• [Data extract]:
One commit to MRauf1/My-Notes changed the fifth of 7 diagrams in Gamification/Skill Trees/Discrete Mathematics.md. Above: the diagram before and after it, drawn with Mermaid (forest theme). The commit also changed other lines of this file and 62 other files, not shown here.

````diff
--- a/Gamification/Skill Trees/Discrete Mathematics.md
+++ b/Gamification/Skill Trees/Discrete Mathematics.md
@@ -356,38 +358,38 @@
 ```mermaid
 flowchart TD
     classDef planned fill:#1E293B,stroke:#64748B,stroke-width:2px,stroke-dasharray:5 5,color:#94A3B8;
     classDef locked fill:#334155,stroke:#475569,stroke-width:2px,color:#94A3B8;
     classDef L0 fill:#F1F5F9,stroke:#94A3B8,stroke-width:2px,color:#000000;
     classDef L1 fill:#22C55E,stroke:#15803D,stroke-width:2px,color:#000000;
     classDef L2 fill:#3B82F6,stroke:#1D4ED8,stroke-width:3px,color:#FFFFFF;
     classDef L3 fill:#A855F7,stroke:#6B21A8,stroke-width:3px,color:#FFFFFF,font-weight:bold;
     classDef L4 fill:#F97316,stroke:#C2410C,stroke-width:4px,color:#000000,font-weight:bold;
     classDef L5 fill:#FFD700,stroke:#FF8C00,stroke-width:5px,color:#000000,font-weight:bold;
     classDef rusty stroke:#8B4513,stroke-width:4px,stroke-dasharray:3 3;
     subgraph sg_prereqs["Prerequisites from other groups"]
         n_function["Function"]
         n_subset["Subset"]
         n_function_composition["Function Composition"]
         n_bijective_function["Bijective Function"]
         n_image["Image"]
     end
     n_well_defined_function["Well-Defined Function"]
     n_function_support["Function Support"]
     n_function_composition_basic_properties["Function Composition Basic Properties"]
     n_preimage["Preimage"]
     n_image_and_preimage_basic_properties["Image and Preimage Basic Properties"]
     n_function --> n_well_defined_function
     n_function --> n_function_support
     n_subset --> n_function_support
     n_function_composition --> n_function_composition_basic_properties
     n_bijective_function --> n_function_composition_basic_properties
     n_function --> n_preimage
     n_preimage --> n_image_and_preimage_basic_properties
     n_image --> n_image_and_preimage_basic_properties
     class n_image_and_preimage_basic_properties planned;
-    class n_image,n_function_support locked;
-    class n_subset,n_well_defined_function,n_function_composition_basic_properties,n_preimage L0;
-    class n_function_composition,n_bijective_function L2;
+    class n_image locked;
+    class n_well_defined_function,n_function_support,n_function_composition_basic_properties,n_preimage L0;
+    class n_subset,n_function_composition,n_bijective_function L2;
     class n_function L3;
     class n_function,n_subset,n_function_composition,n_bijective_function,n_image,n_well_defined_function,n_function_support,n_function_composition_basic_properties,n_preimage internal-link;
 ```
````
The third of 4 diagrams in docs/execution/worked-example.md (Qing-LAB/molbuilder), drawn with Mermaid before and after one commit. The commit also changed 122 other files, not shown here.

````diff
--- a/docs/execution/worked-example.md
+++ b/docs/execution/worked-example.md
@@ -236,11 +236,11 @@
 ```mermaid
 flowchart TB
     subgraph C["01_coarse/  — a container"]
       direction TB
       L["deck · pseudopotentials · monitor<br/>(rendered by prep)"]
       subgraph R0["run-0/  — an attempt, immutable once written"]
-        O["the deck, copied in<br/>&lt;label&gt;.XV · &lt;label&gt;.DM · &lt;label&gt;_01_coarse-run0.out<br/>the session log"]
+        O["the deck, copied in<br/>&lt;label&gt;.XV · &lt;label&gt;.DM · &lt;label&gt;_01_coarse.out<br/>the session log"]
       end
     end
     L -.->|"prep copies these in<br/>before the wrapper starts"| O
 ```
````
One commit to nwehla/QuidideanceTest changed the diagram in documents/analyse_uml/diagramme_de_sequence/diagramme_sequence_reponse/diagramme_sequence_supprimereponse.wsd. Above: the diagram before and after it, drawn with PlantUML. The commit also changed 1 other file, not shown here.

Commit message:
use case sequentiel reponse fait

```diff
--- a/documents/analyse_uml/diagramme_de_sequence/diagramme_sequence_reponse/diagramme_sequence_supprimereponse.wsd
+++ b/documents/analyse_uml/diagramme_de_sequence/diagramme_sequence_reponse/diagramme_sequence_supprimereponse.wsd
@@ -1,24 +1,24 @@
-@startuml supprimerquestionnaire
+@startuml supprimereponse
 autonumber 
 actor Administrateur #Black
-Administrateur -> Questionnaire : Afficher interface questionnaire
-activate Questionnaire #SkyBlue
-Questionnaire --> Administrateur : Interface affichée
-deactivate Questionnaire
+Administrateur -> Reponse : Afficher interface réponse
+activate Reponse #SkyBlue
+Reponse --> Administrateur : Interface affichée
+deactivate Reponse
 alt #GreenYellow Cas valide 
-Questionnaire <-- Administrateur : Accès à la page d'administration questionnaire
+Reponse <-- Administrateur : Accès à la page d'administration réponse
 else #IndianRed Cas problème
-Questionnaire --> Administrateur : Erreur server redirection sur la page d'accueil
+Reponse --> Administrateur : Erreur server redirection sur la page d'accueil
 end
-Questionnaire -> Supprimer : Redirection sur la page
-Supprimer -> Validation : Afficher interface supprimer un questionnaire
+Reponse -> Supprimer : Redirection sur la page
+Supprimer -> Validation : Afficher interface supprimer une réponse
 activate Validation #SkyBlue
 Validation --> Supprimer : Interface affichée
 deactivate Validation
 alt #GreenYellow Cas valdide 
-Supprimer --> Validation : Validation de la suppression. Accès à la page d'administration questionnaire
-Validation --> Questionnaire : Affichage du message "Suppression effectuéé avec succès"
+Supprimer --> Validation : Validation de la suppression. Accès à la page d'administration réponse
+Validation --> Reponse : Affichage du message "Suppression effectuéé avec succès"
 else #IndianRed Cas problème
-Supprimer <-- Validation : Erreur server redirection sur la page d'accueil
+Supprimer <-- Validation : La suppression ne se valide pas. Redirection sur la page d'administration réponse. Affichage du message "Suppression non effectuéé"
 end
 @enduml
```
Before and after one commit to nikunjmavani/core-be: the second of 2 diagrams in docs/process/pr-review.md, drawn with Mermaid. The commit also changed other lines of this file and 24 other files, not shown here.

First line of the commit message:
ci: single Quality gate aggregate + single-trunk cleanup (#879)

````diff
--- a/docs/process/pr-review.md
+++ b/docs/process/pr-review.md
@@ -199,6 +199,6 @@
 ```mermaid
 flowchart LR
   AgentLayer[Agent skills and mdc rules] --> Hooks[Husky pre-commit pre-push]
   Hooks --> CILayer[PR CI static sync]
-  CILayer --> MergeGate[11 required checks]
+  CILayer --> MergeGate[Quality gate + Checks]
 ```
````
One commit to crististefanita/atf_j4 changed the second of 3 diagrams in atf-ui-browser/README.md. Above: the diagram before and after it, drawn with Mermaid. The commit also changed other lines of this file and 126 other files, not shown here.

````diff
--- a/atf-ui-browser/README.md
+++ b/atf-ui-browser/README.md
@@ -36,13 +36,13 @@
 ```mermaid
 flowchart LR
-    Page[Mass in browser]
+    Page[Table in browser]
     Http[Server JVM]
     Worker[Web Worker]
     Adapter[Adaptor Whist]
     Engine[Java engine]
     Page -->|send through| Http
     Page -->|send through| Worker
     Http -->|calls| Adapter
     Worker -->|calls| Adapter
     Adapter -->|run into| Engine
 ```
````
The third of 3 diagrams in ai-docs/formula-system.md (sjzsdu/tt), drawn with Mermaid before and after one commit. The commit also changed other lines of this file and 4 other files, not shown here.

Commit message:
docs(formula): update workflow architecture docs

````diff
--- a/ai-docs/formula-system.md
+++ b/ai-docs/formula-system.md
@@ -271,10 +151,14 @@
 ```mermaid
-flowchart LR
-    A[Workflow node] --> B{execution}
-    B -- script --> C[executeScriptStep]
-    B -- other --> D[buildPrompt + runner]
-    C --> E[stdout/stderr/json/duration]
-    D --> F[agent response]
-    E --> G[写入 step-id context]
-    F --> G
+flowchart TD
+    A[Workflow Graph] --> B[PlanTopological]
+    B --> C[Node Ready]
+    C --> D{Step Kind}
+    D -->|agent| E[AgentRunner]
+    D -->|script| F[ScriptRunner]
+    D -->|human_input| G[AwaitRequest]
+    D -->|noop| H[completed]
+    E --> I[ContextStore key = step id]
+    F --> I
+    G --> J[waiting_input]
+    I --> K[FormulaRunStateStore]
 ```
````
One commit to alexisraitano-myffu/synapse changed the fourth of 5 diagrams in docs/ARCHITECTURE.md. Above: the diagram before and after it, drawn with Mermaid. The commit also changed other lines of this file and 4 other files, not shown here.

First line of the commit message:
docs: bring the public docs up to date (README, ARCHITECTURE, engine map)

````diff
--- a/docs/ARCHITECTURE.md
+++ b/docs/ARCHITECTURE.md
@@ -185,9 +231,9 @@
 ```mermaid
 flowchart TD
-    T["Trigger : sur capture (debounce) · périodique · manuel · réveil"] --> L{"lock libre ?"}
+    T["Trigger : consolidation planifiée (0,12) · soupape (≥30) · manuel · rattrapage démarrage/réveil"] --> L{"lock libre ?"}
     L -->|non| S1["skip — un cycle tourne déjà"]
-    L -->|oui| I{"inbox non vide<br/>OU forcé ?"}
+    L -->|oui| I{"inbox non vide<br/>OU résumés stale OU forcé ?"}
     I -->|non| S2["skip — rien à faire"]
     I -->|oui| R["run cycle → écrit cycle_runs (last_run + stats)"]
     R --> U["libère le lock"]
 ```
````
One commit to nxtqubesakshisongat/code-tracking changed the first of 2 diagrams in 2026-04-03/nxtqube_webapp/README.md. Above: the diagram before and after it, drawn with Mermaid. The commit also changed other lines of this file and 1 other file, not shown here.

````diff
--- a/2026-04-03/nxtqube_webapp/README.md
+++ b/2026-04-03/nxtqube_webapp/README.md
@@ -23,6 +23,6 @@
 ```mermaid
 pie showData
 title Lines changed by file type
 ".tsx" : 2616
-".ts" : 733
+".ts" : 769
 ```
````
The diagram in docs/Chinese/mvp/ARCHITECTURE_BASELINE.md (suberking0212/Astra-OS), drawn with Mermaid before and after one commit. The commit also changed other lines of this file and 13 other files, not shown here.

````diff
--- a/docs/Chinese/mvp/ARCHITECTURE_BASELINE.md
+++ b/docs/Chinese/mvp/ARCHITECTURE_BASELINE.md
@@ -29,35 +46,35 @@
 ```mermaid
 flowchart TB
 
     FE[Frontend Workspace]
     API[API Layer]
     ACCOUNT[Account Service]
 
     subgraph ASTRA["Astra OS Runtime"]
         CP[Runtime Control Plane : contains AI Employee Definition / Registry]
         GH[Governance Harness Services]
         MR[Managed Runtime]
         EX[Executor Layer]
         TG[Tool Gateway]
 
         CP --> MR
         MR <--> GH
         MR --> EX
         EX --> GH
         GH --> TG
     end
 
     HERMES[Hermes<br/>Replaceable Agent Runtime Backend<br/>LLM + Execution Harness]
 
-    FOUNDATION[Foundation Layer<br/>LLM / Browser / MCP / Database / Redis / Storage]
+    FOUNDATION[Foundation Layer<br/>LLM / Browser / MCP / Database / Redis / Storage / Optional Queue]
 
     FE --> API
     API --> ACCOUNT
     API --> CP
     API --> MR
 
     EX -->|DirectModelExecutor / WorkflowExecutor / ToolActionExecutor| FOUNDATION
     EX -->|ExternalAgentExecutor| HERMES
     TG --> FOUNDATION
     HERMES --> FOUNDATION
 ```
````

• [Task details]: Wherever the string "Trigger" appears in the records, copy the whole line.

• [Result below]:
-    T["Trigger : sur capture (debounce) · périodique · manuel · réveil"] --> L{"lock libre ?"}
+    T["Trigger : consolidation planifiée (0,12) · soupape (≥30) · manuel · rattrapage démarrage/réveil"] --> L{"lock libre ?"}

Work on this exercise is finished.